I have thought for a while that discernment was a spiritual gift that some have, and some do not. It is getting less and less common. But after looking in Scripture, I have come to another conclusion. I have come to believe that it is available to all mature believers, just as wisdom in driving is available to all mature drivers. Mature drivers have spent much time driving and practicing the “Rules of the Road.” Mature believers have spent much time reading and living the Rules of God in His Holy Word. But it is not just about information and practice. It is also about learning from our mistakes. It is about correcting wrong habits and learning right ones. It is about spending time examining what we or someone else did wrong and learning more responsible and God-honoring actions.
The Merriam-Webster dictionary defines discernment as “the quality of being able to grasp and comprehend what is obscure.” By implication it is the ability to see deeper than surface perceptions, and typically more than most other people notice. Discernment also implies wisdom and good judgement and the ability to make good decisions. Discernment for good seeks and speaks truth. Godly discernment is based upon wisdom and truth. It reflects the character of God.

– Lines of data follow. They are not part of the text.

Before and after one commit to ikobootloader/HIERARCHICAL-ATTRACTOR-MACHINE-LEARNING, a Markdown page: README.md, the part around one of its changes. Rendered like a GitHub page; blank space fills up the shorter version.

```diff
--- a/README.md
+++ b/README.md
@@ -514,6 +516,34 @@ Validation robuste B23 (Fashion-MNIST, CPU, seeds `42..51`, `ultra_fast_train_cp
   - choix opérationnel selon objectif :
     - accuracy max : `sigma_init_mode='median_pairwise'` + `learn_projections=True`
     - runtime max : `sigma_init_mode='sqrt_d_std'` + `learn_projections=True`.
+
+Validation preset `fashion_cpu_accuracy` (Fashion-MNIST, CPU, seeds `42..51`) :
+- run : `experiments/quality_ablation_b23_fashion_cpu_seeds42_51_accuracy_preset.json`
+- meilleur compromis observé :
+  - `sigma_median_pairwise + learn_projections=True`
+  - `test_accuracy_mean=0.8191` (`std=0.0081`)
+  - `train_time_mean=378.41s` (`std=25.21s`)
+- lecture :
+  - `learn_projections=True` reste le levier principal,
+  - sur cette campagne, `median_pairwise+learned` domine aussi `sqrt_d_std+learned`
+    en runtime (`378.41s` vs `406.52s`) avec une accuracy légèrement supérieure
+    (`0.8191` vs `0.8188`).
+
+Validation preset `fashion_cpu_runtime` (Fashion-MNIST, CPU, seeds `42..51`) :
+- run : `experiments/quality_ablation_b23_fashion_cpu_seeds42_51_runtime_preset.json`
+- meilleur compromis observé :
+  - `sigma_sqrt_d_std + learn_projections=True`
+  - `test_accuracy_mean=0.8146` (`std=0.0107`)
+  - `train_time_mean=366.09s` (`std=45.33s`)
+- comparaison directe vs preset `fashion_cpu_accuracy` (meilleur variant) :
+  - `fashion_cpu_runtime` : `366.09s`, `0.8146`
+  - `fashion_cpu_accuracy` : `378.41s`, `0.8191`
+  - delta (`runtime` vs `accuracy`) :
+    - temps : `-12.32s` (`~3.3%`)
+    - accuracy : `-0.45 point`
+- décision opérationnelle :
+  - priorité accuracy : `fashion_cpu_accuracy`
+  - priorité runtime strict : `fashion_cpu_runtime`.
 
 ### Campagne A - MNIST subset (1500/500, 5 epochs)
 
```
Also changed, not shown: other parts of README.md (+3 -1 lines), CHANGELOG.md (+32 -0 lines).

It comes more readily to some people than to others, but I am convinced that the closer and longer we walk with God, the more mature, wise, and discerning we will be. The greater our commitment to truth, the greater will be our discernment. Here are some truth nuggets:

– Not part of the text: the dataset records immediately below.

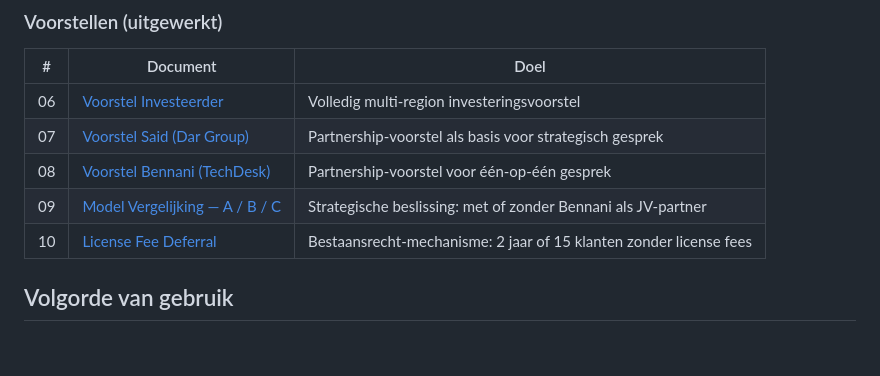
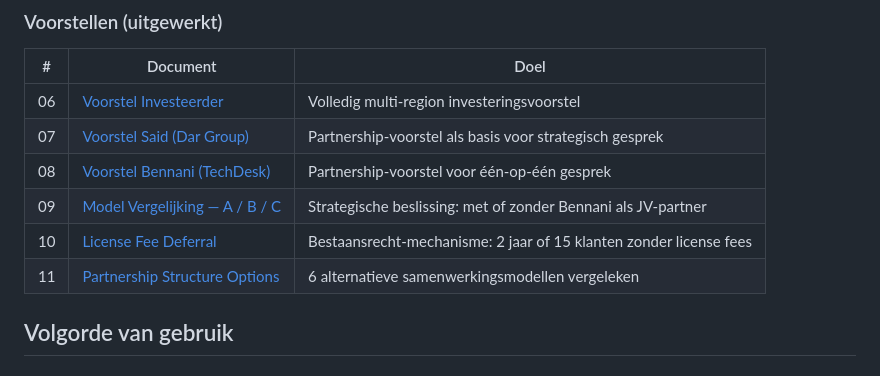
Before and after one commit to Inclufy/legal, a Markdown page: dar-group-kickoff/README.md, the part around the change. GitHub-like rendering.

```diff
--- a/dar-group-kickoff/README.md
+++ b/dar-group-kickoff/README.md
@@ -34,6 +34,7 @@ Dit pakket richt zich op de Marokko/Afrika-entiteit. Investeerder participeert m
 | 08 | [Voorstel Bennani (TechDesk)](./08-voorstel-bennani.md) | Partnership-voorstel voor één-op-één gesprek |
 | 09 | [Model Vergelijking — A / B / C](./09-model-vergelijking.md) | Strategische beslissing: met of zonder Bennani als JV-partner |
 | 10 | [License Fee Deferral](./10-license-fee-deferral.md) | Bestaansrecht-mechanisme: 2 jaar of 15 klanten zonder license fees |
+| 11 | [Partnership Structure Options](./11-partnership-options.md) | 6 alternatieve samenwerkingsmodellen vergeleken |
 
 ## Volgorde van gebruik
 
```
Also changed, not shown: dar-group-kickoff/11-partnership-options.md (added, +335 -0 lines).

- Know and obey God’s Word. We cannot discern truth without being an obedient child of God.
- Understand that God’s ways are different from our ways. (Isaiah 55:8)
- Understand that God’s timing is different than ours. God is never in a hurry and yet He is never late. He wants us to wait on Him.

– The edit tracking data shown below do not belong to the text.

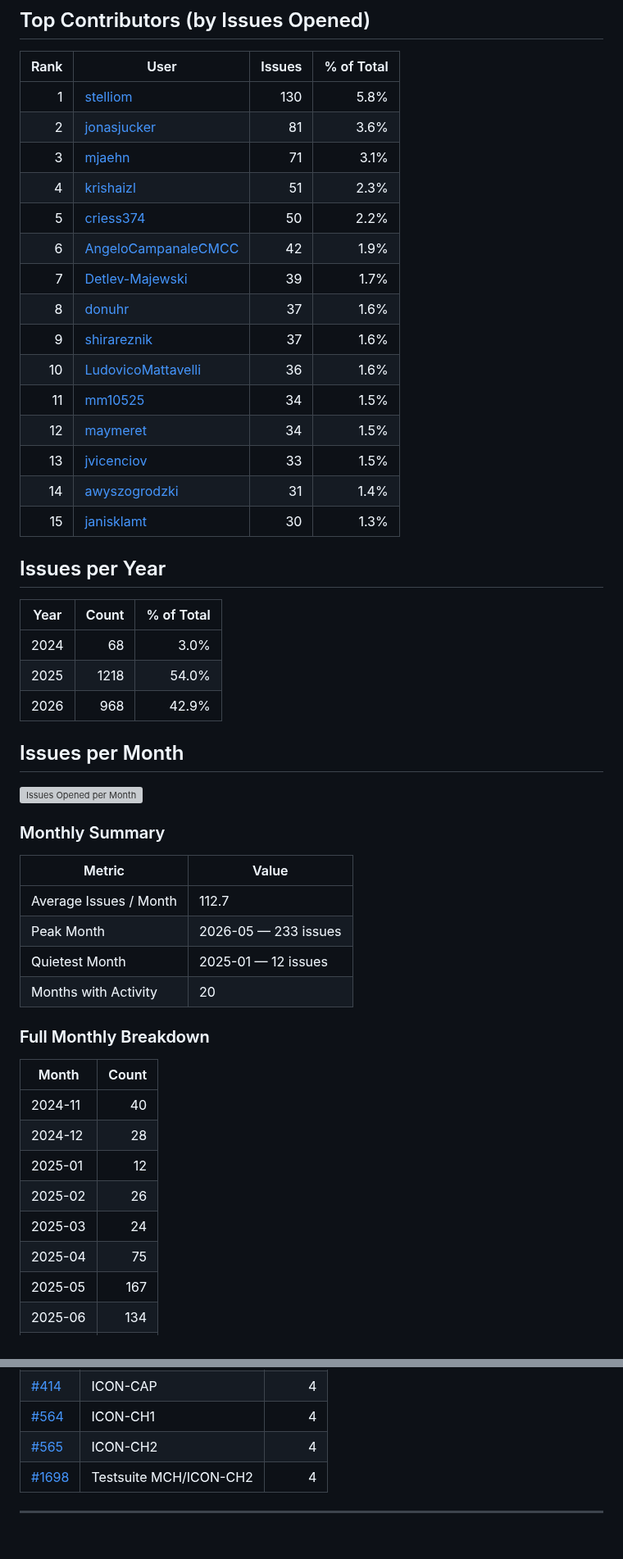
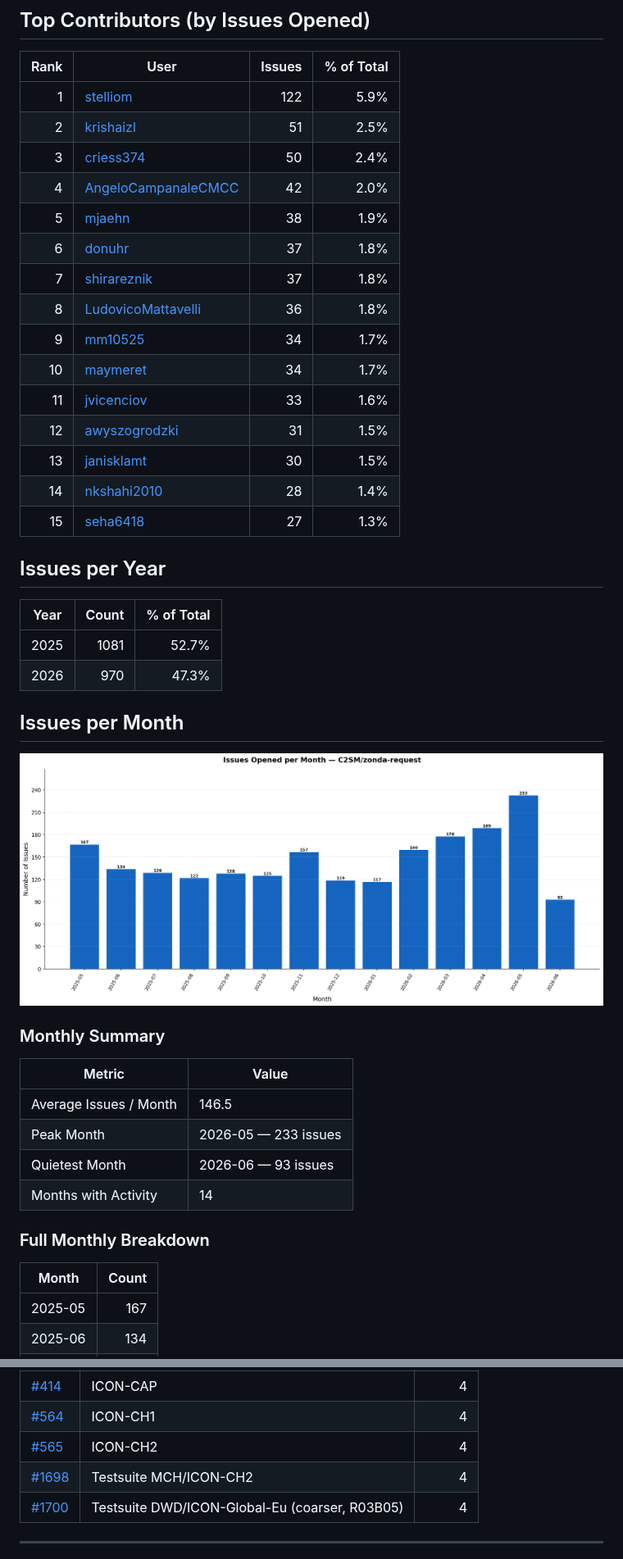
Before and after one commit to C2SM/zonda-statistics, a Markdown page: README.md, 2 parts joined by grey strips. Shown at 82% size. Rendered like a GitHub page; pictures changed too: issues_per_month.png (added); blank space fills up the shorter version; grey boxes are pictures that could not be loaded.

```diff
--- a/README.md
+++ b/README.md
@@ -72,29 +71,28 @@ Based on **2166** closed issues.
 
 | Rank | User | Issues | % of Total |
 |-----:|------|-------:|-----------:|
-| 1 | [stelliom](https://github.com/stelliom) | 130 | 5.8% |
-| 2 | [jonasjucker](https://github.com/jonasjucker) | 81 | 3.6% |
-| 3 | [mjaehn](https://github.com/mjaehn) | 71 | 3.1% |
-| 4 | [krishaizl](https://github.com/krishaizl) | 51 | 2.3% |
-| 5 | [criess374](https://github.com/criess374) | 50 | 2.2% |
-| 6 | [AngeloCampanaleCMCC](https://github.com/AngeloCampanaleCMCC) | 42 | 1.9% |
-| 7 | [Detlev-Majewski](https://github.com/Detlev-Majewski) | 39 | 1.7% |
-| 8 | [donuhr](https://github.com/donuhr) | 37 | 1.6% |
-| 9 | [shirareznik](https://github.com/shirareznik) | 37 | 1.6% |
-| 10 | [LudovicoMattavelli](https://github.com/LudovicoMattavelli) | 36 | 1.6% |
-| 11 | [mm10525](https://github.com/mm10525) | 34 | 1.5% |
-| 12 | [maymeret](https://github.com/maymeret) | 34 | 1.5% |
-| 13 | [jvicenciov](https://github.com/jvicenciov) | 33 | 1.5% |
-| 14 | [awyszogrodzki](https://github.com/awyszogrodzki) | 31 | 1.4% |
-| 15 | [janisklamt](https://github.com/janisklamt) | 30 | 1.3% |
+| 1 | [stelliom](https://github.com/stelliom) | 122 | 5.9% |
+| 2 | [krishaizl](https://github.com/krishaizl) | 51 | 2.5% |
+| 3 | [criess374](https://github.com/criess374) | 50 | 2.4% |
+| 4 | [AngeloCampanaleCMCC](https://github.com/AngeloCampanaleCMCC) | 42 | 2.0% |
+| 5 | [mjaehn](https://github.com/mjaehn) | 38 | 1.9% |
+| 6 | [donuhr](https://github.com/donuhr) | 37 | 1.8% |
+| 7 | [shirareznik](https://github.com/shirareznik) | 37 | 1.8% |
+| 8 | [LudovicoMattavelli](https://github.com/LudovicoMattavelli) | 36 | 1.8% |
+| 9 | [mm10525](https://github.com/mm10525) | 34 | 1.7% |
+| 10 | [maymeret](https://github.com/maymeret) | 34 | 1.7% |
+| 11 | [jvicenciov](https://github.com/jvicenciov) | 33 | 1.6% |
+| 12 | [awyszogrodzki](https://github.com/awyszogrodzki) | 31 | 1.5% |
+| 13 | [janisklamt](https://github.com/janisklamt) | 30 | 1.5% |
+| 14 | [nkshahi2010](https://github.com/nkshahi2010) | 28 | 1.4% |
+| 15 | [seha6418](https://github.com/seha6418) | 27 | 1.3% |
 
 ## Issues per Year
 
 | Year | Count | % of Total |
 |------|------:|-----------:|
-| 2024 | 68 | 3.0% |
-| 2025 | 1218 | 54.0% |
-| 2026 | 968 | 42.9% |
+| 2025 | 1081 | 52.7% |
+| 2026 | 970 | 47.3% |
 
 ## Issues per Month
 
@@ -104,21 +102,15 @@ Based on **2166** closed issues.
 
 | Metric | Value |
 |--------|-------|
-| Average Issues / Month | 112.7 |
+| Average Issues / Month | 146.5 |
 | Peak Month | 2026-05 — 233 issues |
-| Quietest Month | 2025-01 — 12 issues |
-| Months with Activity | 20 |
+| Quietest Month | 2026-06 — 93 issues |
+| Months with Activity | 14 |
 
 ### Full Monthly Breakdown
 
 | Month | Count |
 |-------|------:|
-| 2024-11 | 40 |
-| 2024-12 | 28 |
-| 2025-01 | 12 |
-| 2025-02 | 26 |
-| 2025-03 | 24 |
-| 2025-04 | 75 |
 | 2025-05 | 167 |
 | 2025-06 | 134 |
 | 2025-07 | 129 |
@@ -203,6 +194,7 @@ Based on **2166** closed issues.
 | [#564](https://github.com/C2SM/zonda-request/issues/564) | ICON-CH1 | 4 |
 | [#565](https://github.com/C2SM/zonda-request/issues/565) | ICON-CH2 | 4 |
 | [#1698](https://github.com/C2SM/zonda-request/issues/1698) | Testsuite MCH/ICON-CH2 | 4 |
+| [#1700](https://github.com/C2SM/zonda-request/issues/1700) | Testsuite DWD/ICON-Global-Eu (coarser, R03B05) | 4 |
 
 ---
 
```
Also changed, not shown: other parts of README.md (+57 -59 lines), statistics.md (added, +207 -0 lines), 2 other files.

- Do no not listen to false teachers.
False doctrine sometimes gets our attention because it sounds good. Bits of truth that are mixed in with lies and half-truth. (Always remember, a half-truth is a whole lie.) Partial truths are easier to detect if we are anchored in pure and undefiled truth. One of Satan’s most significant strategies is confusion. Remind yourself often that God is not a god of confusion. If you are starting to feel confused by something you are hearing or reading, stop listening and/or reading. Stop and pray and ask the Lord to reveal truth to you as you do some research. Other signs of false teachers include authoritarian arrogance, subtle irreverence, and self-focus, making a name for themselves, and forming a following.1
Just like having built in sensors for other drivers around us, we can have built in sensors for false teachers around us.
Standing on His Promises,
“But if any of you lacks wisdom, let him ask of God, who gives to all generously and without reproach, and it will be given to him. But he must ask in faith without any doubting ….” James 1:5-6a
“….. solid food is for the mature, who because of practice have their senses trained to discern good and evil.” (Hebrews 5:14)
1J. Aaron White, Redeemer Bible Church, Signs of a False Teacher sermon, 6/19/22